Whether parents should have the power to shape their children’s education became a defining issue of Virginia’s gubernatorial race. Glenn Youngkin will soon have an opportunity and obligation to answer the concerns of the voting bloc that helped him become the commonwealth’s next governor.

While many political pundits have associated Virginia parents’ frustration with their children’s public schools with the ongoing culture war between right and left, many Virginia parents (including those who voted for Joe Biden 12 months ago) likely have more practical concerns. First, many of Virginia’s school districts were closed for long periods during the pandemic. Second, many parents (particularly those living near Washington) are paying high housing costs for public schools that aren’t providing a high-quality education.

According to Burbio, Virginia was among the states that offered the fewest days of in-person learning during the 2020-21 school year. Despite public health guidance from the American Academy of Pediatrics that it was safe to reopen schools in 2020, many of Virginia’s large school districts remained closed into the spring of 2021. That was long after teachers had been offered vaccines and many school districts across the country had reopened safely. These prolonged school closures harmed children and parents, particularly those from low-income households and children with disabilities.

Beyond the pandemic, the Washington, DC suburbs in Virginia have some of the highest housing costs in the United States. But as education scholar Matthew Ladner pointed out earlier this year, children in Arlington County learn “5.7 percent less each grade” than the U.S. average, according to the Stanford Educational Opportunity Project’s analysis of student testing growth. Children living in neighboring Alexandria learn 20 percent less than the national average. Virginia parents may be waking up to the idea that their high housing costs are not purchasing a high-quality education for their children.

Having won an election that became framed as a referendum on the role of parents in their children’s schooling, Governor-elect Youngkin will soon have a historic opportunity to improve learning opportunities for Virginia children.

For starters, Youngkin should use unspent federal emergency K-12 education relief aid to help children recover from learning losses caused by prolonged school closures during the pandemic.

According to the Department of Education, Virginia has $3 billion in unspent federal emergency K-12 education aid as of the start of the current school year. The commonwealth has spent less than 5 percent of its federal K-12 relief funds provided by Congress to help schools during the pandemic. Since schools are now reopened, it would be appropriate to provide much of that funding directly to the parents of disadvantaged children to recover from prolonged school closure .

For example, Ohio Governor Mike DeWine recently signed an executive order to establish an “after school emergency enrichment education savings account” using a share of the Buckeye state’s COVID k-12 relief funds. Under the plan, children from families with incomes below 300% of the poverty line will be eligible for enrichment ESAs worth $500 per year. Funds can be used for “various enrichment and educational activities, including tutoring, day camps, music lessons, study skill services, and field trips.” The program will cost $50 million during the first year and $75 million next year.

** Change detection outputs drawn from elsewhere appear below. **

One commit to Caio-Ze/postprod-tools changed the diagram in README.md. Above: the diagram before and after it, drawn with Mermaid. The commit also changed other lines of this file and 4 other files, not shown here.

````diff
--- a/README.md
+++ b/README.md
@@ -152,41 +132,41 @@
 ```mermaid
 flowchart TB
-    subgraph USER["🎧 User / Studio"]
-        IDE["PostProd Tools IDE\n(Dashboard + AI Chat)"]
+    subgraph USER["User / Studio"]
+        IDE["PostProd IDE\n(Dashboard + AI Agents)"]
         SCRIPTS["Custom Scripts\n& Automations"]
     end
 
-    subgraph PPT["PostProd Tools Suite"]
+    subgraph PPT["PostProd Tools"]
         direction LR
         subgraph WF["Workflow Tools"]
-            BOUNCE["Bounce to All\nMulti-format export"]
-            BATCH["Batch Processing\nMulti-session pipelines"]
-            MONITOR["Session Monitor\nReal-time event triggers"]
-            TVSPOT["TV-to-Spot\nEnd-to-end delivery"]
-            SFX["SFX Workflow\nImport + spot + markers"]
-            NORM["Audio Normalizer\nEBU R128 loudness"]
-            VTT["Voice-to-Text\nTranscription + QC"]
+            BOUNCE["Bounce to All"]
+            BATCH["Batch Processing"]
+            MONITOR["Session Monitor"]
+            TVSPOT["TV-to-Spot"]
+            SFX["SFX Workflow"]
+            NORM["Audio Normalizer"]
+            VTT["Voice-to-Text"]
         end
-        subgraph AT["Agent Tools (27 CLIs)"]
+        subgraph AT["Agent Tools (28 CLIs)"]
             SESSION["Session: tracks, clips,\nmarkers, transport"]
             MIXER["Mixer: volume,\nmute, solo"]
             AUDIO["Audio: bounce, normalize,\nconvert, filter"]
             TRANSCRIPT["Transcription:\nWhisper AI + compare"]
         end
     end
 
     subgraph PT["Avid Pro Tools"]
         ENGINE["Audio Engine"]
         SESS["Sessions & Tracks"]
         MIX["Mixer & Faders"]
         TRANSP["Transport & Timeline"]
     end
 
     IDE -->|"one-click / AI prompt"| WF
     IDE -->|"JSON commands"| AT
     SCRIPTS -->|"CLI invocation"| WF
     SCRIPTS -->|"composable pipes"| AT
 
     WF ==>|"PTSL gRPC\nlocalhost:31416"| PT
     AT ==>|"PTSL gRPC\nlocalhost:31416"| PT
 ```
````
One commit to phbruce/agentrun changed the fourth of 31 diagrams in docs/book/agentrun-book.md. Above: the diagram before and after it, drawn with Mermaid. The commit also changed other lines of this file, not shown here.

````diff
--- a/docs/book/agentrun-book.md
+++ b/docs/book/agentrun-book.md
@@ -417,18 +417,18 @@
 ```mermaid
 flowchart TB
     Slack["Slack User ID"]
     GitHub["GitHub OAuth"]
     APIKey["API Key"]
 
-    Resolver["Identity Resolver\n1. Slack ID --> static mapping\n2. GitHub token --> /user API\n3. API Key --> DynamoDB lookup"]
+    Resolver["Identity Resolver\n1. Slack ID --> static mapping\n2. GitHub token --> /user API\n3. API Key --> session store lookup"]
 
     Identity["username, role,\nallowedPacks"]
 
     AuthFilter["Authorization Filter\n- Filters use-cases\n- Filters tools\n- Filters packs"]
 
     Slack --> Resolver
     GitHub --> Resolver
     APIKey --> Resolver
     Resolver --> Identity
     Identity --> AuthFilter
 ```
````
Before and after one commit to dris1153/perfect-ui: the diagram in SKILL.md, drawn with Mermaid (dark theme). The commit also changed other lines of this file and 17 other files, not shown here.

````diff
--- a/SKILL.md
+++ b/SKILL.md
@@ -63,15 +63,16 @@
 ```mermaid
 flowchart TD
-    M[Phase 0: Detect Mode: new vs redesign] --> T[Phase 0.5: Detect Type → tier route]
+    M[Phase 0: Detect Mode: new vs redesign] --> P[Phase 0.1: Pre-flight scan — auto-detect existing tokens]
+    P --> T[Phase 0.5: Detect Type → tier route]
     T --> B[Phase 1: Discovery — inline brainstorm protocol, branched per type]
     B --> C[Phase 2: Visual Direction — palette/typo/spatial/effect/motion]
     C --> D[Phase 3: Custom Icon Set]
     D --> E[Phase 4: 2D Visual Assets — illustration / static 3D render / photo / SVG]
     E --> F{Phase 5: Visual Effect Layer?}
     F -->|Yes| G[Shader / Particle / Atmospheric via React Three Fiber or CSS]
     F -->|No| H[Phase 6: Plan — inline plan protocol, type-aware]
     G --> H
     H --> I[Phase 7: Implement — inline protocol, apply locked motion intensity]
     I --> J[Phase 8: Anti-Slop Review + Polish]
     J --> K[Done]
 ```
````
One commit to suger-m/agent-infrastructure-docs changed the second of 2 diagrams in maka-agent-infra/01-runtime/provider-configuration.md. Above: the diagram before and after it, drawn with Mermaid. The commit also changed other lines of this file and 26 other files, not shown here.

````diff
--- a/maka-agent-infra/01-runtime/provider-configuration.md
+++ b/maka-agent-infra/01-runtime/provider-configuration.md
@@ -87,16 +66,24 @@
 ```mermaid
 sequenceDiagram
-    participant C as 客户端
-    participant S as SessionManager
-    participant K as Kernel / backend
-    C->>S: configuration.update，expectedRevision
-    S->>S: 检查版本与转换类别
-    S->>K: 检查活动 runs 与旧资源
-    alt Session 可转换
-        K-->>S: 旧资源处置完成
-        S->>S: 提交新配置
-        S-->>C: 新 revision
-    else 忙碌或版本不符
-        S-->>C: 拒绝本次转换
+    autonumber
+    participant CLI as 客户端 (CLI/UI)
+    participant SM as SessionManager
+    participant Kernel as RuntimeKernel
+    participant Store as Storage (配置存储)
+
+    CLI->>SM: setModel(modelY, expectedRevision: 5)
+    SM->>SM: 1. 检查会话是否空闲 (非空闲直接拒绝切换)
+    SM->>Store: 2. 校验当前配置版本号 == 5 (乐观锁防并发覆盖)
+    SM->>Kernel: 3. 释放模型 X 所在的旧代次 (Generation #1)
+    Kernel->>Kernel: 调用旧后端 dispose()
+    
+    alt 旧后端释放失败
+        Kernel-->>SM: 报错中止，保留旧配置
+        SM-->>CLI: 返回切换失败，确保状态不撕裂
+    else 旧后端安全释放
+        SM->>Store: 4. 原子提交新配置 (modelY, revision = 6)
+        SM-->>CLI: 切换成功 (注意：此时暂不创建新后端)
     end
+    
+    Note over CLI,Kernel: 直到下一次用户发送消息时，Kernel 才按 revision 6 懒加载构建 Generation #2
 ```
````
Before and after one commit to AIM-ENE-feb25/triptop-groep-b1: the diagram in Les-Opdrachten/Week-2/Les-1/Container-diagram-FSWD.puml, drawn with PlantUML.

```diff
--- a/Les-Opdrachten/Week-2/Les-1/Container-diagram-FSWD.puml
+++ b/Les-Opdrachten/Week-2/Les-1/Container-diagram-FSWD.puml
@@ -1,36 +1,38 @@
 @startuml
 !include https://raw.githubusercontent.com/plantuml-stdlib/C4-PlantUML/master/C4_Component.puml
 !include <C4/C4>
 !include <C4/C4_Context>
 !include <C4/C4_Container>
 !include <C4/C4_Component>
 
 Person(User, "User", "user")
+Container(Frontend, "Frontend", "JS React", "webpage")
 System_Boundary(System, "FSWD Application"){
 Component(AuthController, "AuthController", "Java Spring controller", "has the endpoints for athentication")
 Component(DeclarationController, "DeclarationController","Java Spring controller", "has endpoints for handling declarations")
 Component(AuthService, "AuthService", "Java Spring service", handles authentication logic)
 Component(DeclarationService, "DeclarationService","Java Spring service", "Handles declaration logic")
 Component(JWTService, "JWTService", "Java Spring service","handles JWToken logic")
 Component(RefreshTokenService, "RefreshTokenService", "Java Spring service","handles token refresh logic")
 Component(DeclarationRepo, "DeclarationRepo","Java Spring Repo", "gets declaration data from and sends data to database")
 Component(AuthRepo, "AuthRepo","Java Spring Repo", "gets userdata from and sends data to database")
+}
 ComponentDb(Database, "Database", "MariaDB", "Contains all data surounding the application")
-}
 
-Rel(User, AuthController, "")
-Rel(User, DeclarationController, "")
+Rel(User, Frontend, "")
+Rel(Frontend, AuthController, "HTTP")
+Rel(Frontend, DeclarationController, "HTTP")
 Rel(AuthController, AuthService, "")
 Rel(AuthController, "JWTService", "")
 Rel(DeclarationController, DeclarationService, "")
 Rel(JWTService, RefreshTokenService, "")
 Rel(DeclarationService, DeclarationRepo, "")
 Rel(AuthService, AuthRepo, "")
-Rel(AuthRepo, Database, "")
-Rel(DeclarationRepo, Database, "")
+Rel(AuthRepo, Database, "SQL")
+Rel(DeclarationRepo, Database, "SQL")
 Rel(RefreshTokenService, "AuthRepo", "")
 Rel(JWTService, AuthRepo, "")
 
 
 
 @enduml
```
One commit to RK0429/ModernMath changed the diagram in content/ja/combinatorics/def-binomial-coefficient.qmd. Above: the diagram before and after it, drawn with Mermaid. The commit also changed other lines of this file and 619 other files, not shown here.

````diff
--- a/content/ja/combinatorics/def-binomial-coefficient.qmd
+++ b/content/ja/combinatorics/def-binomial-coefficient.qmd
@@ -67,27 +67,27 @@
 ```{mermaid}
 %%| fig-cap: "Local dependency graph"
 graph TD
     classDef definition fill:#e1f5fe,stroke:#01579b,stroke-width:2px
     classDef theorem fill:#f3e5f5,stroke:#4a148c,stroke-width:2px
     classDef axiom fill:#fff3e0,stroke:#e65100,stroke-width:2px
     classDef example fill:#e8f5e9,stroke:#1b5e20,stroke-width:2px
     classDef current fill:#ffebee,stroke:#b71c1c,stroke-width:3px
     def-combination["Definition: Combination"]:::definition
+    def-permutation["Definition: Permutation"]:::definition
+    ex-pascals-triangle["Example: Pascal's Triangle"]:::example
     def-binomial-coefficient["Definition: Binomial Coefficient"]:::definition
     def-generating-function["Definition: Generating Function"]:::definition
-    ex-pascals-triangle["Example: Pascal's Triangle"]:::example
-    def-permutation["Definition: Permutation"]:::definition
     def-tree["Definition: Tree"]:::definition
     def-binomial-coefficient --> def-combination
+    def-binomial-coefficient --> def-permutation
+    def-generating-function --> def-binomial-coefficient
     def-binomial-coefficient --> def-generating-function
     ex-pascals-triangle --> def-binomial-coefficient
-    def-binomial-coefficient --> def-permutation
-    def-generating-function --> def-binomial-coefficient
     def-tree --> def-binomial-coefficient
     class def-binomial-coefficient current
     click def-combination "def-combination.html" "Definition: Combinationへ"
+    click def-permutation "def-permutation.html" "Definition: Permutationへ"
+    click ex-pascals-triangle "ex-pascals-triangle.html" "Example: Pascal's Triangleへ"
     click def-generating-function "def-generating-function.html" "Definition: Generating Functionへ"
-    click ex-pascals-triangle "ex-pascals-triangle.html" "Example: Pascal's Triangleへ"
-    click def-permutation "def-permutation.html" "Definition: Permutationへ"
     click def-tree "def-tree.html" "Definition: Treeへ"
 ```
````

With $3 billion in federal aid unspent, Virginia could afford to provide generous enrichment or tutoring ESAs to help disadvantaged children address learning losses that occurred during the pandemic.

In the long-run, Virginia should enact a range of policies to give parents greater power to direct their children’s education. For example, the commonwealth has a weak charter school law and few students have the chance to attend these public schools of choice. Virginia has a small tax credit scholarship program, but only several thousand children benefit.

The incoming governor and lawmakers in Richmond should expand policies to help disadvantaged children and at-risk students, including those with special needs, benefit from greater parental choice. Broadly expanding choice within the public school system, including by enabling the creation of new public charter schools, is a good place to start.

But Youngkin and his team should think even bigger. For example, West Virginia recently created the nation’s most extensive K-12 education savings account program. Most parents will soon be able to access $4,600 per child to pay approved education costs, including tutoring, tuition, and special education services if they forgo enrolling in public schools. Creating a similar program in Virginia could offer unhappy parents with an affordable option outside of the public school system.

While it remains to be seen whether Virginia’s election will be a bellwether for other states and 2022, it’s reasonable to assume that many parents are paying closer attention to the K-12 education issue after the pandemic.

With a mandate for reform and the attention of the nation, Virginia’s next governor has a historic opportunity to give parents greater control over their children’s education. Parents and elected officials across the nation will surely be watching.